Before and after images
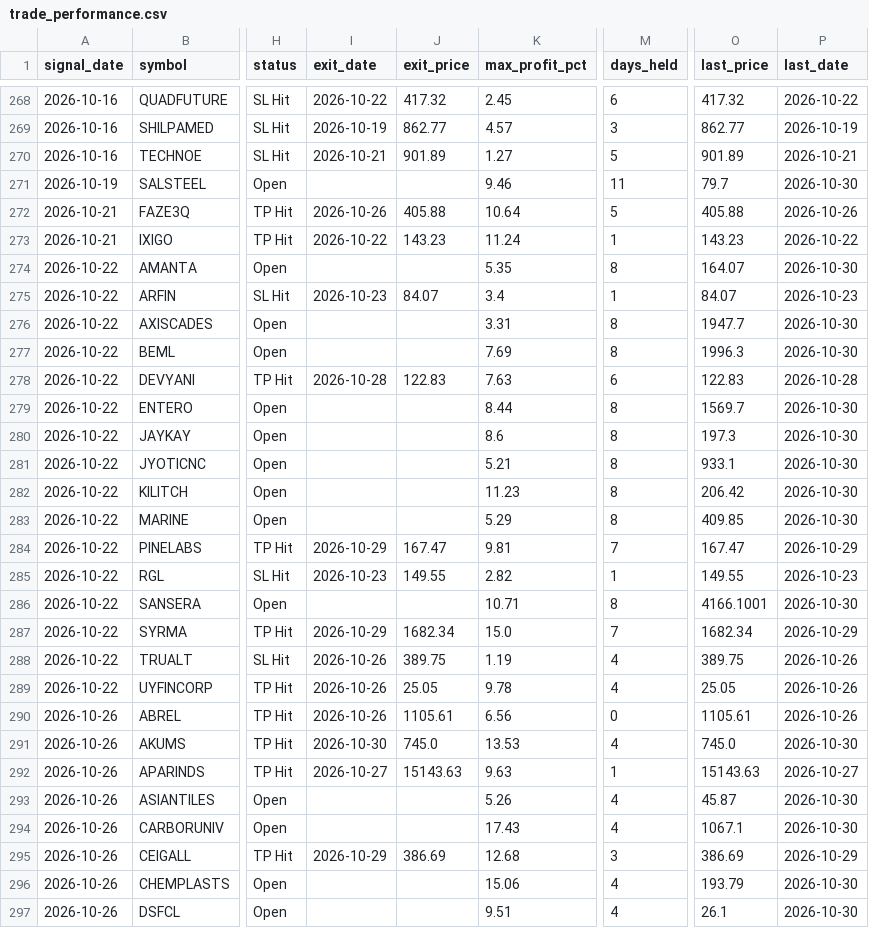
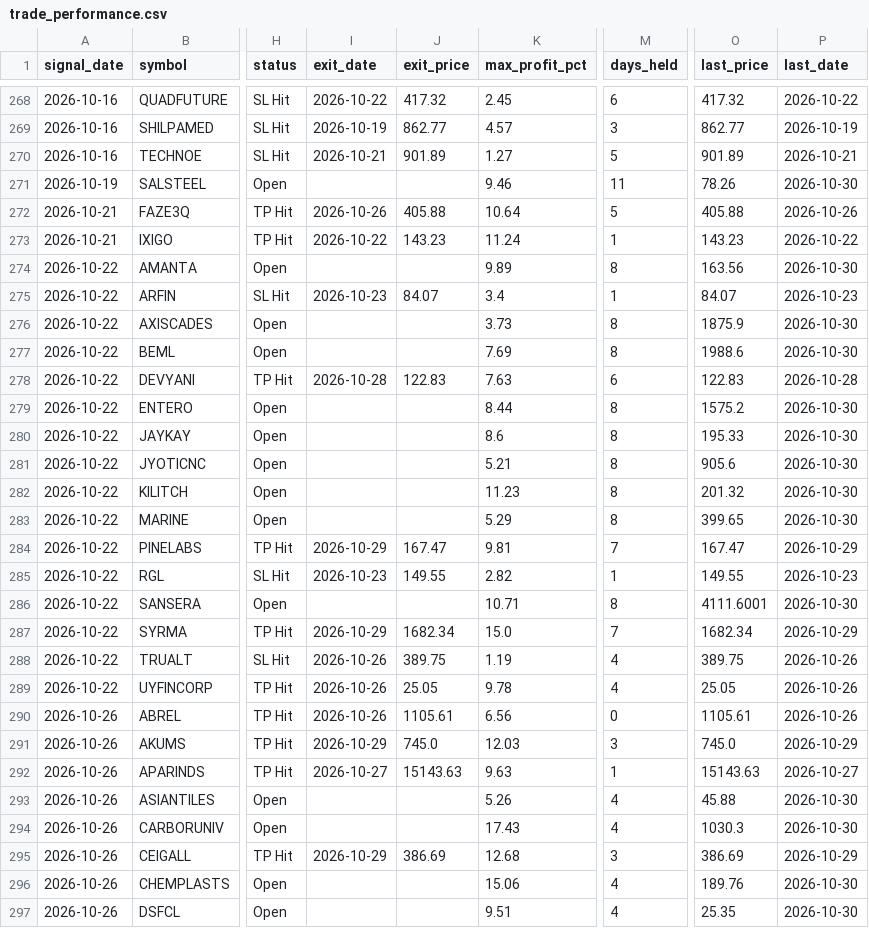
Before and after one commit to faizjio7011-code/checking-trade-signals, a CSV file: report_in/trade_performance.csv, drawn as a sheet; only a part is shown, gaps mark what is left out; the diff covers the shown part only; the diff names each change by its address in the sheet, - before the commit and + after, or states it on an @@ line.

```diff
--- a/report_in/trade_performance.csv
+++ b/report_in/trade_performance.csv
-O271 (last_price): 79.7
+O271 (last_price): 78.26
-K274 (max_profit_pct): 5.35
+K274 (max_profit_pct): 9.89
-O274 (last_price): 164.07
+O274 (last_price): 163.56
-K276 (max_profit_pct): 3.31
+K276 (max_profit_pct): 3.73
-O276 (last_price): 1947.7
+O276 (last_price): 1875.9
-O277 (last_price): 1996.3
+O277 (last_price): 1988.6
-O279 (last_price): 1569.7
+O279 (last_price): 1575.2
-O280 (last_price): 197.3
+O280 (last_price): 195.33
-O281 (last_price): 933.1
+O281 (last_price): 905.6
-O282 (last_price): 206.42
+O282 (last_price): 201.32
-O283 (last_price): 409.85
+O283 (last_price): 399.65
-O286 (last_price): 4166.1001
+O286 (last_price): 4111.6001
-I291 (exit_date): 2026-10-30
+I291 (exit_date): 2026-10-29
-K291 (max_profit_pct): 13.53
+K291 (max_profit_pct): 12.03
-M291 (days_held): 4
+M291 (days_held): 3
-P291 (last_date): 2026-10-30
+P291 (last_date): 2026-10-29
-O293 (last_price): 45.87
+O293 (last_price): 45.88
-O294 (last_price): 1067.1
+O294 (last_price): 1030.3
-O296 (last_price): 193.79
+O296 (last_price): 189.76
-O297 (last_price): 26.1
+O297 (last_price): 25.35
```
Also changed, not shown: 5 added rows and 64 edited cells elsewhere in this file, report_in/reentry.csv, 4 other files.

# [Assigned task]
Apart from the images, every line above needs to be printed again exactly.

# [Answer]
Before and after one commit to faizjio7011-code/checking-trade-signals, a CSV file: report_in/trade_performance.csv, drawn as a sheet; only a part is shown, gaps mark what is left out; the diff covers the shown part only; the diff names each change by its address in the sheet, - before the commit and + after, or states it on an @@ line.

```diff
--- a/report_in/trade_performance.csv
+++ b/report_in/trade_performance.csv
-O271 (last_price): 79.7
+O271 (last_price): 78.26
-K274 (max_profit_pct): 5.35
+K274 (max_profit_pct): 9.89
-O274 (last_price): 164.07
+O274 (last_price): 163.56
-K276 (max_profit_pct): 3.31
+K276 (max_profit_pct): 3.73
-O276 (last_price): 1947.7
+O276 (last_price): 1875.9
-O277 (last_price): 1996.3
+O277 (last_price): 1988.6
-O279 (last_price): 1569.7
+O279 (last_price): 1575.2
-O280 (last_price): 197.3
+O280 (last_price): 195.33
-O281 (last_price): 933.1
+O281 (last_price): 905.6
-O282 (last_price): 206.42
+O282 (last_price): 201.32
-O283 (last_price): 409.85
+O283 (last_price): 399.65
-O286 (last_price): 4166.1001
+O286 (last_price): 4111.6001
-I291 (exit_date): 2026-10-30
+I291 (exit_date): 2026-10-29
-K291 (max_profit_pct): 13.53
+K291 (max_profit_pct): 12.03
-M291 (days_held): 4
+M291 (days_held): 3
-P291 (last_date): 2026-10-30
+P291 (last_date): 2026-10-29
-O293 (last_price): 45.87
+O293 (last_price): 45.88
-O294 (last_price): 1067.1
+O294 (last_price): 1030.3
-O296 (last_price): 193.79
+O296 (last_price): 189.76
-O297 (last_price): 26.1
+O297 (last_price): 25.35
```
Also changed, not shown: 5 added rows and 64 edited cells elsewhere in this file, report_in/reentry.csv, 4 other files.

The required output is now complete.